▶ _EXERCISE MATERIAL_:
Start of Block

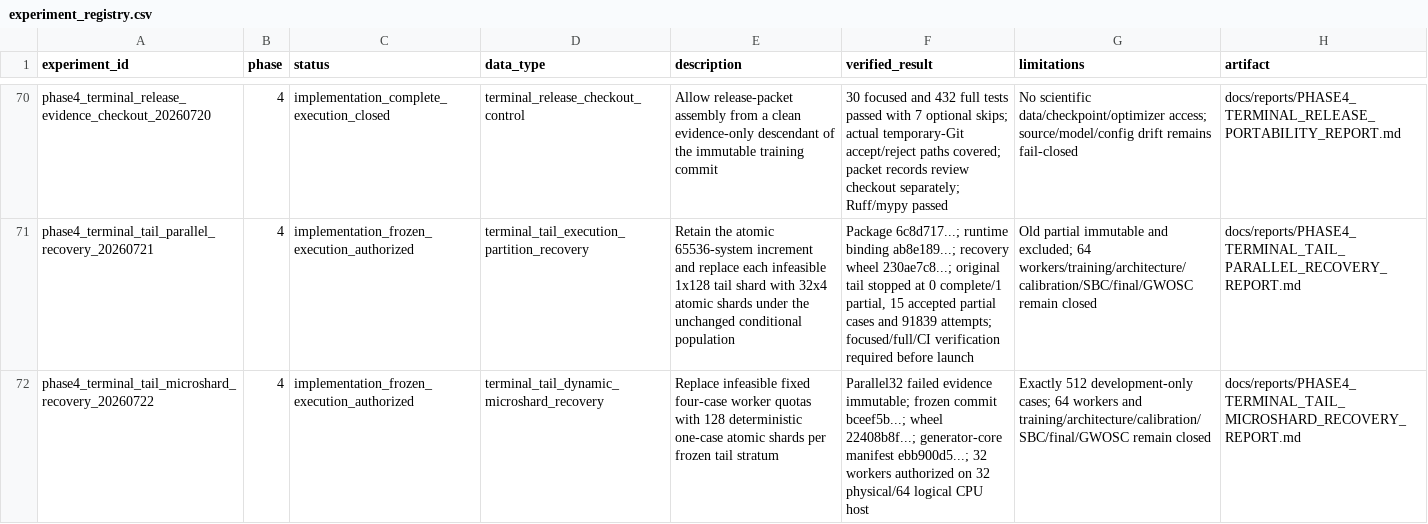
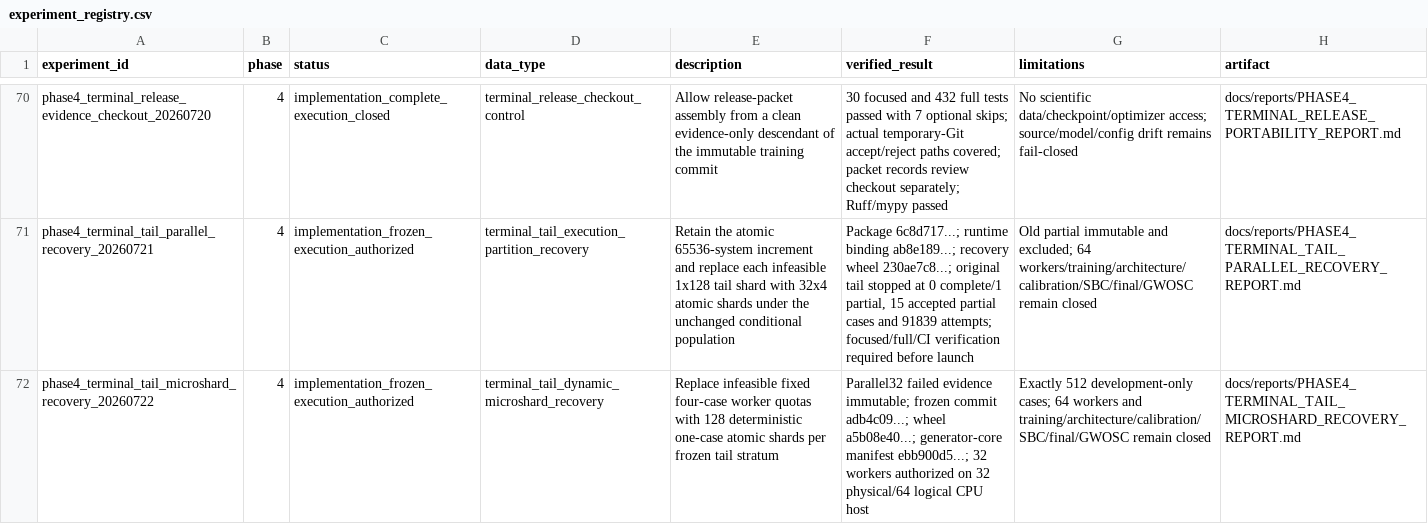
Before and after one commit to lanhung/gw-ampl-est, a CSV file: results/experiment_registry.csv, drawn as a sheet; only a part is shown, gaps mark what is left out; the diff names each change by its address in the sheet, - before the commit and + after, or states it on an @@ line.

```diff
--- a/results/experiment_registry.csv
+++ b/results/experiment_registry.csv
-F72 (verified_result): …frozen commit bceef5b...; wheel 22408b8f...; generator-core manifest…
+F72 (verified_result): …frozen commit adb4c09...; wheel a5b08e40...; generator-core manifest…
```
Also changed, not shown: 4 other files.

End of Block

▶ _PROBLEM DESCRIPTION_:
Once the images are dropped, set down the remaining material word for word.

▶ _EXPECTED OUTPUT_:
Before and after one commit to lanhung/gw-ampl-est, a CSV file: results/experiment_registry.csv, drawn as a sheet; only a part is shown, gaps mark what is left out; the diff names each change by its address in the sheet, - before the commit and + after, or states it on an @@ line.

```diff
--- a/results/experiment_registry.csv
+++ b/results/experiment_registry.csv
-F72 (verified_result): …frozen commit bceef5b...; wheel 22408b8f...; generator-core manifest…
+F72 (verified_result): …frozen commit adb4c09...; wheel a5b08e40...; generator-core manifest…
```
Also changed, not shown: 4 other files.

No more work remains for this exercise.